# Your task:
Every line containing the string "templates" is to be copied from the records.

____________

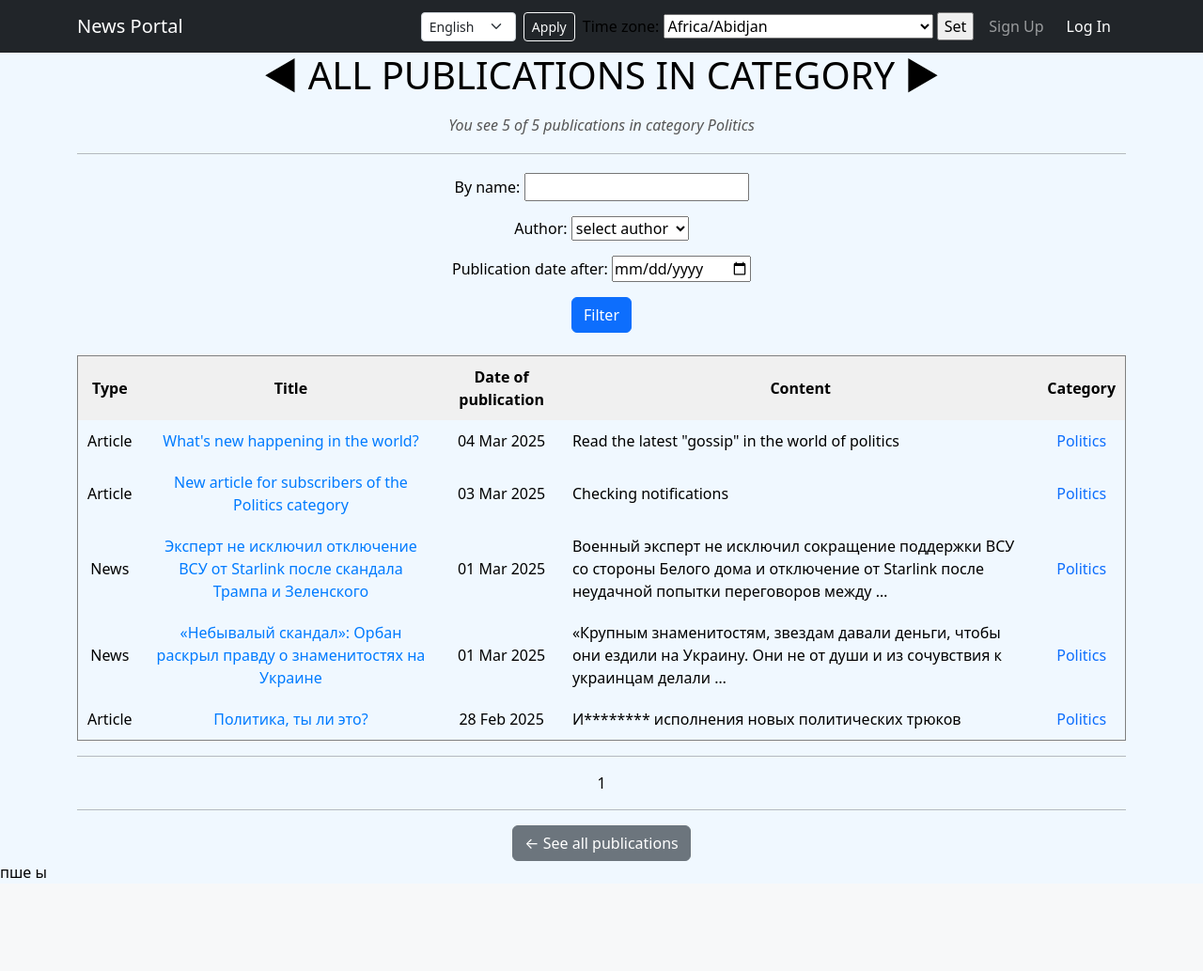
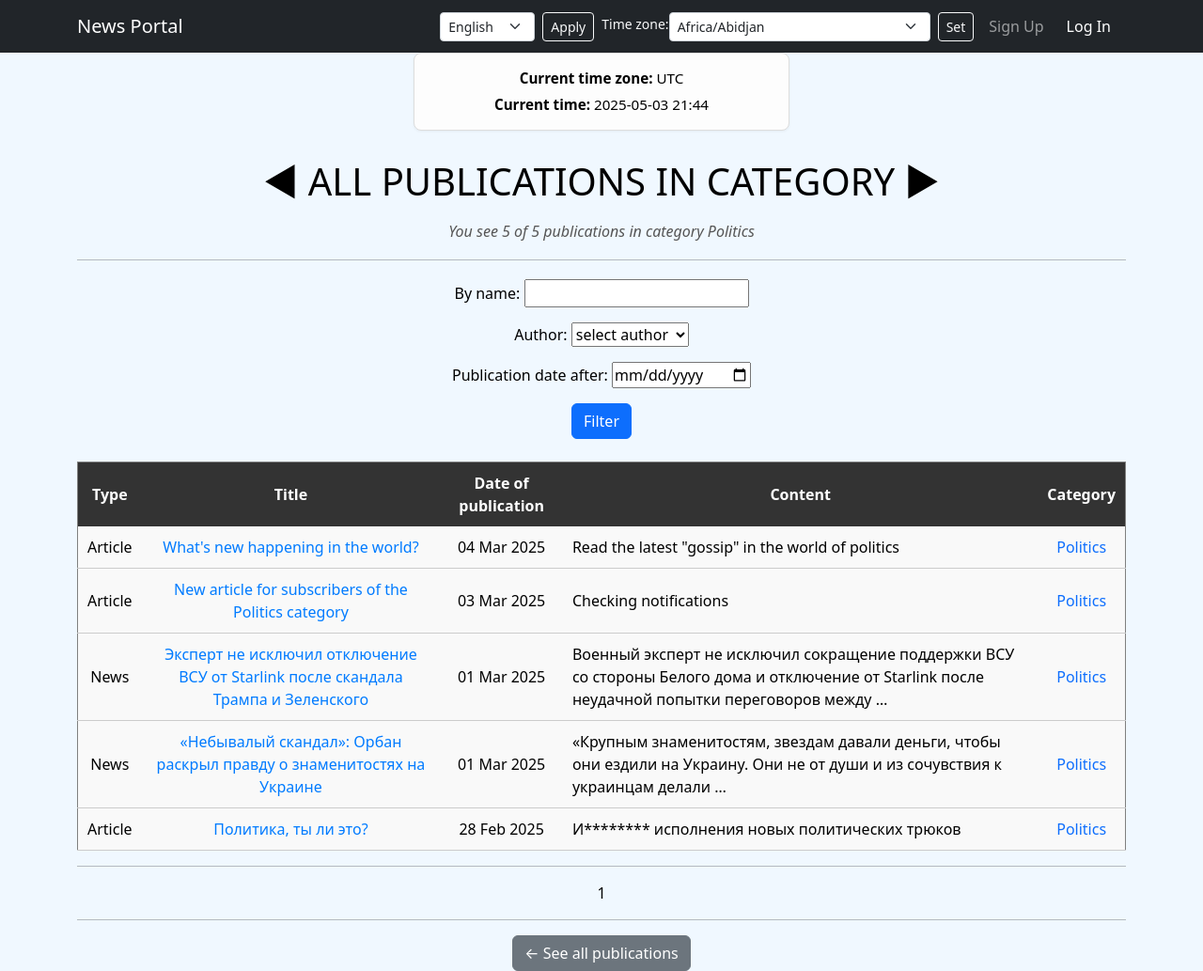
Before and after one commit to ayushinazlata/NewsPaper_project, a Django app: page /news/categories/2/ in a window 1280 px wide. Shown: the whole page at 94% size. Before the commit the page ends 934 px from the top, so only its background shows below. Run offline with Django 5.2, Linux system fonts and the light colour scheme; data comes from the database, SQL or seed files in the repository; both versions use the stored data as it was after the commit; parts of the project's set-up code (start-up, migrations or seed data) failed here and were passed over; some libraries are stand-ins or nearby versions.

Commit message:
Added time localization.
Added the ability for the user to select a time zone.
Added display of a dark or light theme depending on the user is time.

```diff
--- a/NewsPaper/news/views.py
+++ b/NewsPaper/news/views.py
@@ -27,8 +27,10 @@
 
         # Считываем выбранный часовой пояс из сессии или по умолчанию UTC
         timezone_name = self.request.session.get('django_timezone', 'UTC')
-        timezone.activate(pytz.timezone(timezone_name))  # Активируем часовой пояс
-        current_time = timezone.now()  # Получаем текущее время в активированном часовом поясе
+        user_timezone = pytz.timezone(timezone_name)  # Получаем объект часового пояса
+
+        # Получаем текущее время в UTC и переводим в часовой пояс пользователя
+        current_time = timezone.now().astimezone(user_timezone)  # Переводим время в выбранный часовой пояс
 
         # Делаем проверку времени для смены фона
         time_of_day = "day" if 7 <= current_time.hour < 19 else "night"
@@ -59,10 +61,15 @@
         return context
 
     def post(self, request):
+        # Получаем новый часовой пояс из формы
         timezone_name = request.POST.get('timezone', 'UTC')
+
+        # Если выбранный часовой пояс правильный, сохраняем его в сессии и активируем
         if timezone_name in pytz.common_timezones:
             request.session['django_timezone'] = timezone_name
             timezone.activate(pytz.timezone(timezone_name))
+
+        # После изменения часового пояса пересчитываем время и обновляем контекст
         return redirect(request.path)
 
 
@@ -82,6 +89,19 @@
             cache.set(f'post-{self.kwargs["pk"]}', obj)
 
         return obj
+
+    def get_context_data(self, **kwargs):
+        context = super().get_context_data(**kwargs)
+
+        # Считываем выбранный часовой пояс из сессии
+        timezone_name = self.request.session.get('django_timezone', 'UTC')
+        timezone.activate(pytz.timezone(timezone_name))  # Активируем часовой пояс
+        current_time = timezone.now()  # Получаем текущее время
+
+        context['timezones'] = pytz.common_timezones  # Все доступные часовые пояса
+        context['current_time'] = current_time  # Добавляем в контекст текущее время
+
+        return context
 
 
 class UserNewsListView(ListView):
@@ -157,6 +177,19 @@
         self.object.author = author
         return super().form_valid(form)
 
+    def get_context_data(self, **kwargs):
+        context = super().get_context_data(**kwargs)
+
+        # Считываем выбранный часовой пояс из сессии
+        timezone_name = self.request.session.get('django_timezone', 'UTC')
+        timezone.activate(pytz.timezone(timezone_name))  # Активируем часовой пояс
+        current_time = timezone.now()  # Получаем текущее время
+
+        context['timezones'] = pytz.common_timezones  # Все доступные часовые пояса
+        context['current_time'] = current_time  # Добавляем в контекст текущее время
+
+        return context
+
 
 class NewsEdit(PermissionRequiredMixin, UpdateView):
     permission_required = ('news.change_post',)
@@ -165,12 +198,38 @@
     template_name = 'new_edit.html'
     success_url = reverse_lazy('user_news')
 
+    def get_context_data(self, **kwargs):
+        context = super().get_context_data(**kwargs)
+
+        # Считываем выбранный часовой пояс из сессии
+        timezone_name = self.request.session.get('django_timezone', 'UTC')
+        timezone.activate(pytz.timezone(timezone_name))  # Активируем часовой пояс
+        current_time = timezone.now()  # Получаем текущее время
+
+        context['timezones'] = pytz.common_timezones  # Все доступные часовые пояса
+        context['current_time'] = current_time  # Добавляем в контекст текущее время
+
+        return context
+
 
 class NewsDelete(PermissionRequiredMixin, DeleteView):
     permission_required = ('news.delete_post',)
     model = Post
     template_name = 'new_delete.html'
     success_url = reverse_lazy('news_list')
+
+    def get_context_data(self, **kwargs):
+        context = super().get_context_data(**kwargs)
+
+        # Считываем выбранный часовой пояс из сессии
+        timezone_name = self.request.session.get('django_timezone', 'UTC')
+        timezone.activate(pytz.timezone(timezone_name))  # Активируем часовой пояс
+        current_time = timezone.now()  # Получаем текущее время
+
+        context['timezones'] = pytz.common_timezones  # Все доступные часовые пояса
+        context['current_time'] = current_time  # Добавляем в контекст текущее время
+
+        return context
 
 
 @login_required
@@ -188,7 +247,18 @@
     category = get_object_or_404(Category, id=pk)
     category.subscribers.add(request.user)
     message = _('You have successfully subscribed to category updates:')
-    return render(request, 'subscribe.html', {'category': category, 'message': message})
+
+    # Считываем выбранный часовой пояс из сессии
+    timezone_name = request.session.get('django_timezone', 'UTC')
+    user_timezone = pytz.timezone(timezone_name)
+    current_time = timezone.now().astimezone(user_timezone)
+
+    return render(request, 'subscribe.html', {
+        'category': category,
+        'message': message,
+        'timezones': pytz.common_timezones,  # Все доступные часовые поясы
+        'current_time': current_time  # Текущее время в выбранном поясе
+    })
 
 
 @login_required
@@ -196,7 +266,18 @@
     category = get_object_or_404(Category, id=pk)
     category.subscribers.remove(request.user)
     message = _('You have successfully unsubscribed from updates in the category:')
-    return render(request, 'delete_subscribe.html', {'category': category, 'message': message})
+
+    # Считываем выбранный часовой пояс из сессии
+    timezone_name = request.session.get('django_timezone', 'UTC')
+    user_timezone = pytz.timezone(timezone_name)
+    current_time = timezone.now().astimezone(user_timezone)
+
+    return render(request, 'delete_subscribe.html', {
+        'category': category,
+        'message': message,
+        'timezones': pytz.common_timezones,  # Все доступные часовые поясы
+        'current_time': current_time  # Текущее время в выбранном поясе
+    })
 
 
 class CategoryList(ListView):
--- a/NewsPaper/templates/category_list.html
+++ b/NewsPaper/templates/category_list.html
@@ -33,8 +33,8 @@
 <br>
 
 {% if category_news %}
-<table border="1" cellpadding="10" cellspacing="0" width="100%" style="border-collapse: collapse; text-align: center;">
-    <thead style="background-color: #f0f0f0; font-weight: bold;">
+<table border="1" cellpadding="10" cellspacing="0" width="100%" style="border-collapse: collapse; text-align: center; background-color: #f9f9f9;">
+    <thead style="background-color: #333; font-weight: bold; color: white;">
         <tr>
             <th>{% trans "Type" %}</th>
             <th>{% trans "Title" %}</th>
@@ -45,7 +45,7 @@
     </thead>
     <tbody>
         {% for new in category_news %}
-        <tr>
+        <tr style="border-bottom: 1px solid #ccc; color: black;">
             <td>{{ new.get_publication_display }}</td>
             <td><a href="{% url 'new_detail' new.id %}" style="text-decoration: none; color: #007bff;">{{ new.title }}</a></td>
             <td>{{ new.date_creation|date:'d M Y' }}</td>
--- a/NewsPaper/templates/flatpages/default.html
+++ b/NewsPaper/templates/flatpages/default.html
@@ -10,27 +10,18 @@
     <title>
         {% block title %}{% endblock title %}
     </title>
-    <link href="{% static 'css/styles.css' %}" rel="stylesheet" />
+    <link href="{% static 'css/styles.css' %}?v={{ time_of_day }}" rel="stylesheet" />
     <!-- Если сейчас больше чем 19 или же меньше 7, то выводим тёмную тему, иначе светлую -->
     <style>
         body {
-            background-color: {% if time_of_day == "night" %}
-                #1e1e2f; /* тёмный фон */
-            {% else %}
-                #f0f8ff; /* светлый фон */
-            {% endif %};
-            color: {% if time_of_day == "night" %}
-                white;
-            {% else %}
-                black;
-            {% endif %};
+            background-color: {% if time_of_day == "night" %} #1e1e2f; {% else %} #f0f8ff; {% endif %};
+            color: {% if time_of_day == "night" %} white; {% else %} black; {% endif %};
         }
     </style>
 </head>
 <body>
 
-    <!-- Навбар в кэше -->
-    {% cache 10 navbar LANGUAGE_CODE request.user.is_authenticated request.session.django_timezone time_of_day %}
+    <!-- Навбар в кэше, убираем кэширование для часового пояса -->
     <nav class="navbar navbar-expand-lg navbar-dark bg-dark static-top">
         <div class="container">
             <a class="navbar-brand" href="/news/">{% trans "News Portal" %}</a>
@@ -74,17 +65,18 @@
                             <button type="submit" class="btn btn-sm btn-outline-light">{% trans "Apply" %}</button>
                         </form>
                     </li>
-                    <!-- Timezone switcher -->
+
+                    <!-- Timezone switcher (НЕ кешируем) -->
                     <li class="nav-item me-2">
-                        <form action="" method="POST">
+                        <form action="" method="POST" class="d-flex align-items-center">
                             {% csrf_token %}
-                            <label for="timezone">Time zone:</label>
-                            <select name="timezone">
+                            <label for="timezone" style="color: #f8f9fa; font-weight: normal; font-size: 14px; margin-bottom: 5px;">{% trans "Time zone:" %}</label>
+                            <select name="timezone" class="form-select form-select-sm me-2" style="width: auto;">
                                 {% for tz in timezones %}
-                                <option value="{{ tz }}"{% if tz == TIME_ZONE %} selected{% endif %}> {{ tz }} </option>
+                                    <option value="{{ tz }}"{% if tz == TIME_ZONE %} selected{% endif %}>{{ tz }}</option>
                                 {% endfor %}
                             </select>
-                            <input type="submit" value="Set">
+                            <input type="submit" value="{% trans 'Set' %}" class="btn btn-sm btn-outline-light">
                         </form>
                     </li>
 
@@ -104,18 +96,23 @@
             </div>
         </div>
     </nav>
-    {% endcache %}
 
     <!-- Контент -->
     <div class="container">
         <div class="row">
             <div class="col-lg-12 text-center">
-                {% block content %}
-                {{ flatpage.content }}
-                {% endblock content %}
+                {% block timezone_info %}
+                <div style="border: 1px solid #ddd; background-color: #fdfdfd; padding: 10px 15px; border-radius: 8px; max-width: 400px; margin: 0 auto 30px auto; box-shadow: 0 1px 3px rgba(0,0,0,0.05); font-size: 0.95em;">
+                    {% get_current_timezone as TIME_ZONE %}
+                    <p style="margin: 5px 0; color: black;"><strong>{% trans "Current time zone:" %}</strong> {{ TIME_ZONE }}</p>
+                    <p style="margin: 5px 0; color: black;"><strong>{% trans "Current time:" %}</strong> {{ current_time|timezone:TIME_ZONE|date:"Y-m-d H:i" }}</p>
+                </div>
+                {% endblock %}
+
+                {% block content %} {{ flatpage.content }} {% endblock content %}
             </div>
         </div>
     </div>
+
 </body>
 </html>
-пше ы
--- a/NewsPaper/templates/new.html
+++ b/NewsPaper/templates/new.html
@@ -1,5 +1,6 @@
 {% extends 'flatpages/default.html' %}
 {% load i18n %}
+{% load tz %}
 
 {% block title %}
 {% trans "Publication" %}
--- a/NewsPaper/templates/news_search.html
+++ b/NewsPaper/templates/news_search.html
@@ -20,8 +20,8 @@
 <hr>
 
 {% if news %}
-<table border="1" cellpadding="10" cellspacing="0" width="100%" style="border-collapse: collapse; text-align: center;">
-    <thead style="background-color: #f0f0f0; font-weight: bold;">
+<table border="1" cellpadding="10" cellspacing="0" width="100%" style="border-collapse: collapse; text-align: center; background-color: #f9f9f9;">
+    <thead style="background-color: #333; font-weight: bold; color: white;">
         <tr>
             <th>{% trans "Type" %}</th>
             <th>{% trans "Title" %}</th>
@@ -31,7 +31,7 @@
         </tr>
     </thead>
         {% for new in news %}
-        <tr>
+        <tr style="border-bottom: 1px solid #ccc; color: black;">
             <td>{{ new.get_publication_display }}</td>
             <td>
                 <a class="nav-link" href="{% url 'new_detail' new.id %}">{{ new.title|censor }}</a>
--- a/NewsPaper/templates/user_news.html
+++ b/NewsPaper/templates/user_news.html
@@ -19,8 +19,8 @@
 
 
 {% if user_news %}
-<table border="1" cellpadding="10" cellspacing="0" width="100%" style="border-collapse: collapse; text-align: center;">
-    <thead style="background-color: #f0f0f0; font-weight: bold;">
+<table border="1" cellpadding="10" cellspacing="0" width="100%" style="border-collapse: collapse; text-align: center; background-color: #f9f9f9;">
+    <thead style="background-color: #333; font-weight: bold; color: white;">
         <tr>
             <td>{% trans "Date of publication" %}</td>
             <td>{% trans "Category" %}</td>
@@ -33,7 +33,7 @@
     </thead>
 
         {% for new in user_news %}
-        <tr>
+        <tr style="border-bottom: 1px solid #ccc; color: black;">
             <td>{{ new.date_creation|date:'d M Y' }}</td>
             <td>
                 {% for category in new.post_category.all %}
```
Also changed, not shown: NewsPaper/NewsPaper/settings.py (+104 -104 lines), NewsPaper/templates/news.html (+3 -10 lines), NewsPaper/db.sqlite3, 1 other file.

____________

# Answer below:
--- a/NewsPaper/templates/category_list.html
+++ b/NewsPaper/templates/category_list.html
--- a/NewsPaper/templates/flatpages/default.html
+++ b/NewsPaper/templates/flatpages/default.html
--- a/NewsPaper/templates/new.html
+++ b/NewsPaper/templates/new.html
--- a/NewsPaper/templates/news_search.html
+++ b/NewsPaper/templates/news_search.html
--- a/NewsPaper/templates/user_news.html
+++ b/NewsPaper/templates/user_news.html
Also changed, not shown: NewsPaper/NewsPaper/settings.py (+104 -104 lines), NewsPaper/templates/news.html (+3 -10 lines), NewsPaper/db.sqlite3, 1 other file.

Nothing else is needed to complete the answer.